• **TASK STATEMENT**
Report every line of the data that includes "const".

________________________

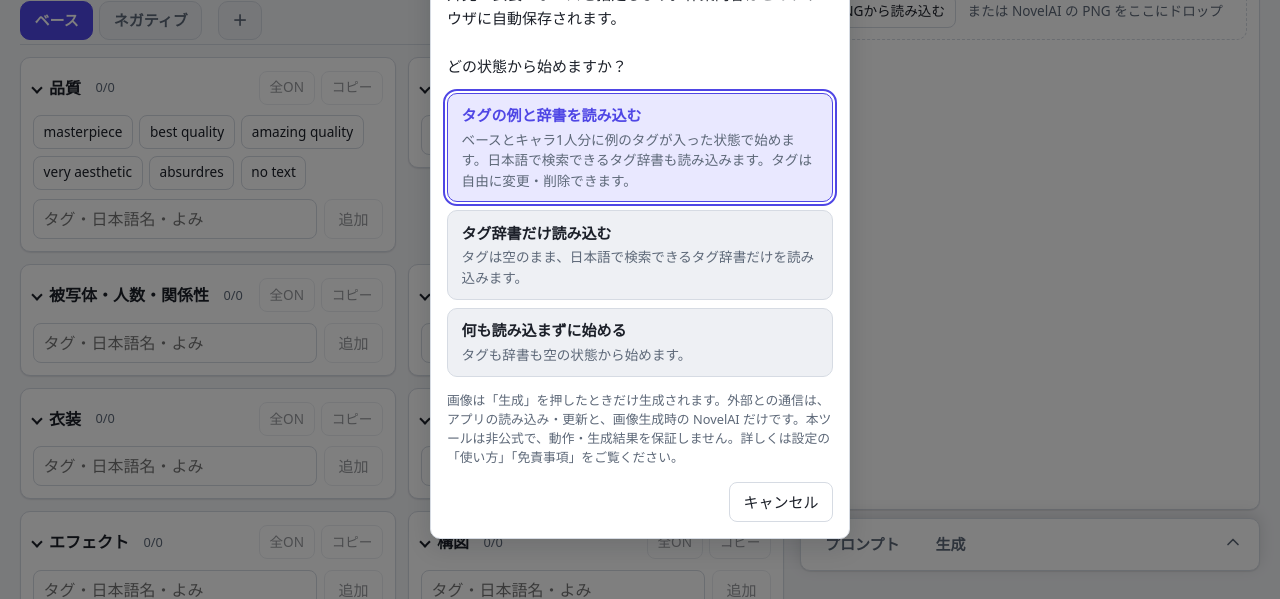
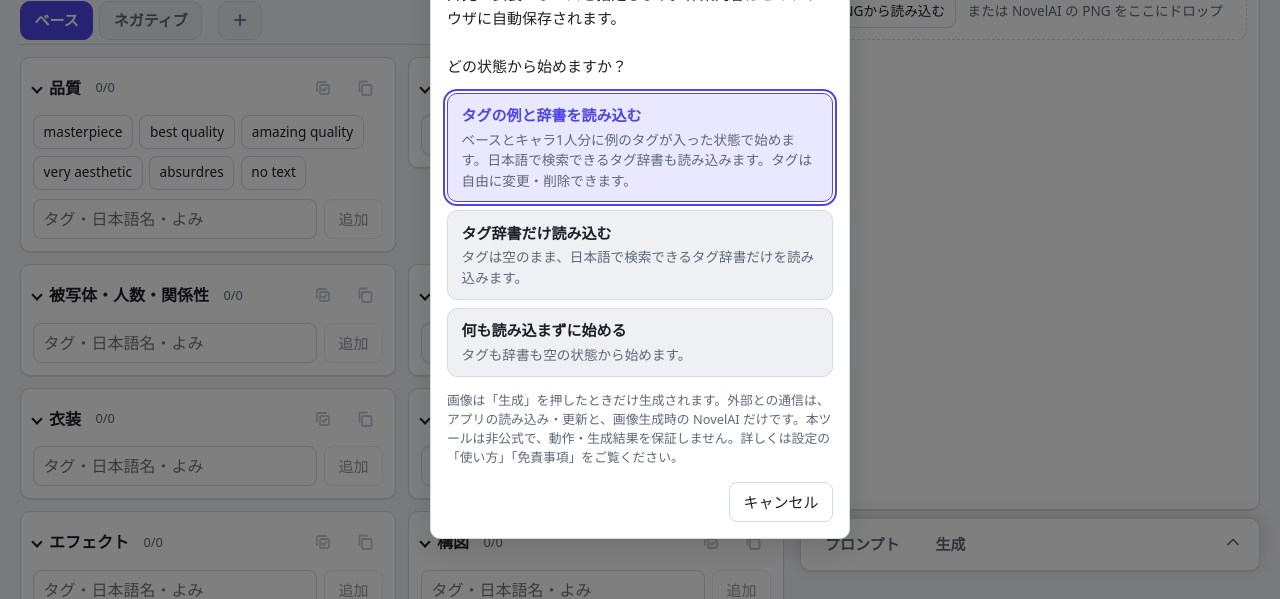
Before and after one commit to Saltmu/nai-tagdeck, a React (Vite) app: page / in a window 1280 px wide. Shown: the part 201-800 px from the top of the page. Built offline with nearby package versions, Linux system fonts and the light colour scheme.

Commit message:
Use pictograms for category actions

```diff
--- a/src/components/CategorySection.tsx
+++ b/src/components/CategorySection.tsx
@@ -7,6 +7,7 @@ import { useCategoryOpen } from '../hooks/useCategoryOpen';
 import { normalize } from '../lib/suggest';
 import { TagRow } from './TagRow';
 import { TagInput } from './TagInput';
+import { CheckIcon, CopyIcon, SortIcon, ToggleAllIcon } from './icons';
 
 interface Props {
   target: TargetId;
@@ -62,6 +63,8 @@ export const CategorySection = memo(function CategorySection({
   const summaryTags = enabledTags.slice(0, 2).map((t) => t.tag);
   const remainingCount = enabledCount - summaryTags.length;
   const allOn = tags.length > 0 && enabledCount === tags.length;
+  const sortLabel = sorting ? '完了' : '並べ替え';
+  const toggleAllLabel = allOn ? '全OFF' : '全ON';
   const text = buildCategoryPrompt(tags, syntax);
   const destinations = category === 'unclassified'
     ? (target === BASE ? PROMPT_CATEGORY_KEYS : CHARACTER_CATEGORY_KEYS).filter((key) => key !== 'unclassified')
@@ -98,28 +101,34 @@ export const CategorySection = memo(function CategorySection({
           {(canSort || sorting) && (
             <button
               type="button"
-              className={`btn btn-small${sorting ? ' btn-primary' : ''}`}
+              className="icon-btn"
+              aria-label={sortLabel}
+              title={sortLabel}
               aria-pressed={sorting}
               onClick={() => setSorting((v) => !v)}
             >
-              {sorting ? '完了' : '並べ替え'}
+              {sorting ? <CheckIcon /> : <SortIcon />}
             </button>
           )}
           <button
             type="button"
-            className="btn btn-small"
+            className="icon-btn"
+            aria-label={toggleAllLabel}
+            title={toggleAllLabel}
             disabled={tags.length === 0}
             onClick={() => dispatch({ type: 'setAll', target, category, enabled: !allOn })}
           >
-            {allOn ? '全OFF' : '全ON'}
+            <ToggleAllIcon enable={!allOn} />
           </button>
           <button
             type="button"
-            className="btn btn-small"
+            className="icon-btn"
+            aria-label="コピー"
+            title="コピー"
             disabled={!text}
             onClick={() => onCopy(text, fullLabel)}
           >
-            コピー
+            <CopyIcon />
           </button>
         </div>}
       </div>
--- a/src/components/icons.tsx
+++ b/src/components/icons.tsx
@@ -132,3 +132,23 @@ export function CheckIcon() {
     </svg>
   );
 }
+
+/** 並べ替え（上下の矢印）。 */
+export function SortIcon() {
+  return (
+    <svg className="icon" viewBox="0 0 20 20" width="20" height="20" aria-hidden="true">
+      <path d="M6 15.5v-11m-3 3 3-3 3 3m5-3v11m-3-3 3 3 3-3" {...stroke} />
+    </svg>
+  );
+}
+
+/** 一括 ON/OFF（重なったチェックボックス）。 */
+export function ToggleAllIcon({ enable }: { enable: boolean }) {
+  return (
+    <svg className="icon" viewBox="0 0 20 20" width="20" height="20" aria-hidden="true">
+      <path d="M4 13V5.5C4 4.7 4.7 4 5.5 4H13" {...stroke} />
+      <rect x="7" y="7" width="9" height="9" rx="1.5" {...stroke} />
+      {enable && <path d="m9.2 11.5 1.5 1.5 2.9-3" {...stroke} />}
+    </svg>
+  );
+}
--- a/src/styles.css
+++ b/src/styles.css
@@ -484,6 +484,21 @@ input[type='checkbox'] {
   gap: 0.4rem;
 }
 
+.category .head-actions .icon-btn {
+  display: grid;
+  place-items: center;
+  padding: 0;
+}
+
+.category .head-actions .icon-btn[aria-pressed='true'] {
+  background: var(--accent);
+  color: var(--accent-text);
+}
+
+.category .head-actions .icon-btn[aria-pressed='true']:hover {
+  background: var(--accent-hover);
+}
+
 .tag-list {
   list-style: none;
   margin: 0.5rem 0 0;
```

________________________

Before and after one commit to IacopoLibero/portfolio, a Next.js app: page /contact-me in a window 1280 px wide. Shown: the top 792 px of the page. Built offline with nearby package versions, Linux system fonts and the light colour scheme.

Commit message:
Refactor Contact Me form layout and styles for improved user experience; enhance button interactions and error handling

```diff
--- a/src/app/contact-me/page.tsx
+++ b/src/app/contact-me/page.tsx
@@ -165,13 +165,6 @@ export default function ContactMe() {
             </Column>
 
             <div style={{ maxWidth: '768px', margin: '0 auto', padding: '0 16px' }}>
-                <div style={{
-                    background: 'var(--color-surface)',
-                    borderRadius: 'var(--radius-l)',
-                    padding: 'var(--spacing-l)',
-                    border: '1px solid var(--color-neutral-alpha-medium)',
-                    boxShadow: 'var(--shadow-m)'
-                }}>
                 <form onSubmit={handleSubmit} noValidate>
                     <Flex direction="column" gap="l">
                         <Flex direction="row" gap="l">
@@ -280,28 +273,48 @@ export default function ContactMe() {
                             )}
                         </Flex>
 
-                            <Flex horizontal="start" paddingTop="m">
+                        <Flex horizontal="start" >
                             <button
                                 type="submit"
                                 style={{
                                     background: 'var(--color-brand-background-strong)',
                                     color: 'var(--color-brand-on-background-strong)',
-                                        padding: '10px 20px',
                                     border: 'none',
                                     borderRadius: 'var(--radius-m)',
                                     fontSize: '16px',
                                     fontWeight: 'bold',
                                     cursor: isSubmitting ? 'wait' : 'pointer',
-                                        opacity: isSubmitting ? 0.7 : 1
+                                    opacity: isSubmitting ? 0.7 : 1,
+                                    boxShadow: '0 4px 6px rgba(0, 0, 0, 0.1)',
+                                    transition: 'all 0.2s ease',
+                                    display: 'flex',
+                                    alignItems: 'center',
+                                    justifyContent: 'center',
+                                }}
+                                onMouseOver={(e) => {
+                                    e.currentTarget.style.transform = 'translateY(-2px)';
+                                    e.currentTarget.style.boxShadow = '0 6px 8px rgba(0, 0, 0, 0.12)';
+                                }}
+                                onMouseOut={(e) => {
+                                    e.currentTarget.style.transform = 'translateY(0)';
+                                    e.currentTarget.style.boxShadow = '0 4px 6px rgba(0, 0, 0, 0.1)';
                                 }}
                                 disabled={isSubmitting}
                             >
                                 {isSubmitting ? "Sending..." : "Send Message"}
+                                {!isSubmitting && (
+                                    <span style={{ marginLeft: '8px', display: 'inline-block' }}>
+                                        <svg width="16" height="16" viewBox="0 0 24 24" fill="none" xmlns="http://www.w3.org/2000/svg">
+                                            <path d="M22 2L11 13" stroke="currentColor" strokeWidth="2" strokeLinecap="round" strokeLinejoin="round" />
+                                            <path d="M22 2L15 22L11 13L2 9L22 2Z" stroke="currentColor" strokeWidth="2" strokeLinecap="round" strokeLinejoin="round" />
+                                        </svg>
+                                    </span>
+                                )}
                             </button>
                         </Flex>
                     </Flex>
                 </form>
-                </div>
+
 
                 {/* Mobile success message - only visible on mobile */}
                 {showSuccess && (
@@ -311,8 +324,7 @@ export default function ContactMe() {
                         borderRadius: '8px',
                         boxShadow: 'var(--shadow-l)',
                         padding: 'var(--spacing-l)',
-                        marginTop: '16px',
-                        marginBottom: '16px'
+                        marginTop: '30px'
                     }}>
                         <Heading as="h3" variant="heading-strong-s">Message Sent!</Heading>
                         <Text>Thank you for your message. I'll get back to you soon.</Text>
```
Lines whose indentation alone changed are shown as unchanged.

________________________

• **WRITTEN SOLUTION**
@@ -62,6 +63,8 @@ export const CategorySection = memo(function CategorySection({
   const summaryTags = enabledTags.slice(0, 2).map((t) => t.tag);
   const remainingCount = enabledCount - summaryTags.length;
   const allOn = tags.length > 0 && enabledCount === tags.length;
+  const sortLabel = sorting ? '完了' : '並べ替え';
+  const toggleAllLabel = allOn ? '全OFF' : '全ON';
   const text = buildCategoryPrompt(tags, syntax);
   const destinations = category === 'unclassified'
@@ -98,28 +101,34 @@ export const CategorySection = memo(function CategorySection({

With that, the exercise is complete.